---- — A scandal that shook the town of Hamilton to its core five years ago came to a quiet end yesterday, as a Salem Superior Court judge dismissed charges of fraud and larceny against the town’s former police chief.
Walter Cullen, the former chief, who was also in charge of the ambulance service, was found to have misrepresented his certification as an EMT in the course of an investigation into “no-show” recertification courses being offered to local police officers and firefighters. Cullen had not attended the required classes and had allowed his son to sign in for him.
The investigation was triggered by a whistle-blowing officer in the department, Michael Marchand, who had been the target of what were later found to be unsubstantiated complaints. He later won a $1.3 million settlement from the town after filing a lawsuit.
The discoveries led to the shutdown of the town’s ambulance service, indictments against Cullen and three others, and nine local police officers receiving fines and suspensions that totaled approximately $25,000 each.
Three others were also charged: former Middleton and Ipswich fire chief Henry Michalski, who ran EMT training courses; former Ipswich selectman and Wenham police lieutenant James Foley; and David Mastrianni, Cullen’s son-in-law, who ran training programs for the Hamilton police department.
Cullen received a continuation without a finding, a rare disposition in Superior Court cases, after admitting that he was guilty of the four charges against him during a hearing in December 2011. After Cullen spent 18 months on unsupervised probation and paid a $25,000 fine, Judge Timothy Feeley dismissed the case yesterday.
Cullen did not appear for the proceeding, which took less than a minute.
The disposition of the case was aimed at allowing Cullen to keep his pension, Feeley acknowledged in 2011.
Foley’s case, which had also been continued without a finding, was dismissed in March, three months earlier than scheduled, after he paid a $2,000 fine.
The two other defendants, Mastrianni and Michalski, completed terms of probation after they pleaded guilty. Unlike Cullen and Foley, Mastrianni and Michalski will continue to have records of criminal convictions. Their cases were heard by a different judge.

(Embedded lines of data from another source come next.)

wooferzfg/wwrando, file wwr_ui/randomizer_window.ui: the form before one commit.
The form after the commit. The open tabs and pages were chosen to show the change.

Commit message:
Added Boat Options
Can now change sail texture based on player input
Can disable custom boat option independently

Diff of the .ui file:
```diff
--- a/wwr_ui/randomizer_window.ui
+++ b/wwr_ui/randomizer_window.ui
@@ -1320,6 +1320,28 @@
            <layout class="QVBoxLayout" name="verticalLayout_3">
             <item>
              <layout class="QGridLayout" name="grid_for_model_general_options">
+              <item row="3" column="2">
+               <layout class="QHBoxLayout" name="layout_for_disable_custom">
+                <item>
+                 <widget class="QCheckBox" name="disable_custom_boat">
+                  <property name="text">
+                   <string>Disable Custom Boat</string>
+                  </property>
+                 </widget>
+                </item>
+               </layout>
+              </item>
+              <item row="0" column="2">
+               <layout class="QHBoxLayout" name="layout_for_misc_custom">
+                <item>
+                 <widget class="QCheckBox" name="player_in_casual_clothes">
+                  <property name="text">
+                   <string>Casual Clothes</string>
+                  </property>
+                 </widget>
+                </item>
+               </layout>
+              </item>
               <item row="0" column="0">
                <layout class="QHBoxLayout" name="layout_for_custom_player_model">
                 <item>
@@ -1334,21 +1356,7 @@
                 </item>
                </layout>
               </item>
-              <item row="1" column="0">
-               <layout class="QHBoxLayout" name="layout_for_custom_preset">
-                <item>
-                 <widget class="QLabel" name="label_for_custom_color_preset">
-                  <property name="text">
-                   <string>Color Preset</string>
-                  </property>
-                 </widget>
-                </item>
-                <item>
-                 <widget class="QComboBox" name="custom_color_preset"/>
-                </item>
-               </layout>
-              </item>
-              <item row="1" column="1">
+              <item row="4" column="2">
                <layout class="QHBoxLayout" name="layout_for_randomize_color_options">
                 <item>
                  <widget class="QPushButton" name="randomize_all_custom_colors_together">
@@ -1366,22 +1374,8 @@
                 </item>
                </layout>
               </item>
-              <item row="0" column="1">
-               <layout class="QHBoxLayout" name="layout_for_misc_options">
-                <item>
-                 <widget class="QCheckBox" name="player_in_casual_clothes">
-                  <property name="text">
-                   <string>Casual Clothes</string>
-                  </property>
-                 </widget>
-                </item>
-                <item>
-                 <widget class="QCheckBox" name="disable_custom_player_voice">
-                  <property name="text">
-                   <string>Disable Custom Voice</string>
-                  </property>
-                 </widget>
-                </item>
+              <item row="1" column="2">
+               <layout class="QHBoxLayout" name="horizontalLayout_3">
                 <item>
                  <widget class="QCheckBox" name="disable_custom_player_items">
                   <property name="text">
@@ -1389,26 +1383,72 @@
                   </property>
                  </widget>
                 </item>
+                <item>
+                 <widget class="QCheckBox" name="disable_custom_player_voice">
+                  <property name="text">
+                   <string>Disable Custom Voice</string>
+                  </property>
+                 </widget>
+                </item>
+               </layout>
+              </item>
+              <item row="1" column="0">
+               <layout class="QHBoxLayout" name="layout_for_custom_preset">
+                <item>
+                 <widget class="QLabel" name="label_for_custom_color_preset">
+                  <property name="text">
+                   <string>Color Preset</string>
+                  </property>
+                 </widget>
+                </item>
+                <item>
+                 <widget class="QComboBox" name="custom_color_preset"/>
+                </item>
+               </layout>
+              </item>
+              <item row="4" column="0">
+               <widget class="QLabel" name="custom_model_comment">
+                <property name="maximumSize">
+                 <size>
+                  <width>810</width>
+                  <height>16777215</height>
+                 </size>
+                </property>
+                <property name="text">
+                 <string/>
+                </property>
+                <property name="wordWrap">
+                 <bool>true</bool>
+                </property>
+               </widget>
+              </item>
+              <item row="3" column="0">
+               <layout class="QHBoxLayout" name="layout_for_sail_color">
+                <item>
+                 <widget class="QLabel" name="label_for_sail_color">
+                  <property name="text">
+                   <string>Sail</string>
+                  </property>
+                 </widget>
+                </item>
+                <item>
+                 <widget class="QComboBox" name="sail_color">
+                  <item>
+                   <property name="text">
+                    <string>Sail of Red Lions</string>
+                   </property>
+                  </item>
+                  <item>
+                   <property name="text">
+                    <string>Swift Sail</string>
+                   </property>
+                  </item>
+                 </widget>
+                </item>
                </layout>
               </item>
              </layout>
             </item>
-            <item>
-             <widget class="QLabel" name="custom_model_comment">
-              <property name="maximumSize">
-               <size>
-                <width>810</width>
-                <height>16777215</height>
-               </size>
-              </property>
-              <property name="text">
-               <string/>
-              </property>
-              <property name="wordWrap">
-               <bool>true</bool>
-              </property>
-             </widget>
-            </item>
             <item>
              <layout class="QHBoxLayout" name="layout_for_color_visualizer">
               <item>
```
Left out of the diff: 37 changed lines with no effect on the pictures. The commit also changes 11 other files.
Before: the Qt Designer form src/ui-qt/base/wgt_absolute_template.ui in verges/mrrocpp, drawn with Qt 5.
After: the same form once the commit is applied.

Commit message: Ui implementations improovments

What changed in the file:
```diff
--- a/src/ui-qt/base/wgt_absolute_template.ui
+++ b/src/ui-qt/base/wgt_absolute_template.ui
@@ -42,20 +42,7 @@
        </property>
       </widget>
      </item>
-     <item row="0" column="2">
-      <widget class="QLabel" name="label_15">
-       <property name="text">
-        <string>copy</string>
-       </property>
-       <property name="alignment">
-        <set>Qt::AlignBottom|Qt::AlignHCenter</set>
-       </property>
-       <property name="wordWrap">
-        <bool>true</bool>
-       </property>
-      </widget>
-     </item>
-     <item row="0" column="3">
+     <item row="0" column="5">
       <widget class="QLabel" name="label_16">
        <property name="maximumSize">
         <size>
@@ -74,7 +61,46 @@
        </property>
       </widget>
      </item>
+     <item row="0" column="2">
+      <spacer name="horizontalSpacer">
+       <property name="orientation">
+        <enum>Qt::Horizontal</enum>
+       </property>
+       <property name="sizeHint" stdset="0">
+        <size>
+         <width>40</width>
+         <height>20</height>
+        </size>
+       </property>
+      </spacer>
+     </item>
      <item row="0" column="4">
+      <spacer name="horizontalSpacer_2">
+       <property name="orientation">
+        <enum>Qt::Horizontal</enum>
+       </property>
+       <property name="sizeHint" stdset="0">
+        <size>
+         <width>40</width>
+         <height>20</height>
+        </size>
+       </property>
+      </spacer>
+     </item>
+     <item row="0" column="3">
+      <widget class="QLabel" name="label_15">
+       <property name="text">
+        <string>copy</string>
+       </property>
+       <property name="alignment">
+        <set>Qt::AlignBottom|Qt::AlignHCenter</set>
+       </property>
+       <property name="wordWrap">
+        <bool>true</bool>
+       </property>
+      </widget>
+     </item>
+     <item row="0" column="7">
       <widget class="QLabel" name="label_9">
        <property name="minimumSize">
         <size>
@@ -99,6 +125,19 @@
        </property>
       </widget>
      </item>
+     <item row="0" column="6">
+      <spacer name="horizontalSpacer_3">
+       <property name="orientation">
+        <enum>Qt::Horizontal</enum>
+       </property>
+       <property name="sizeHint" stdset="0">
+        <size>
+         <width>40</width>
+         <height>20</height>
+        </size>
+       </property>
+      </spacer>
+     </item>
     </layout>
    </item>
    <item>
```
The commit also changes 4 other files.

Courts reporter Julie Manganis can be reached at 978-338-2521, via email at firstname.lastname@example.org or on Twitter @SNJulieManganis.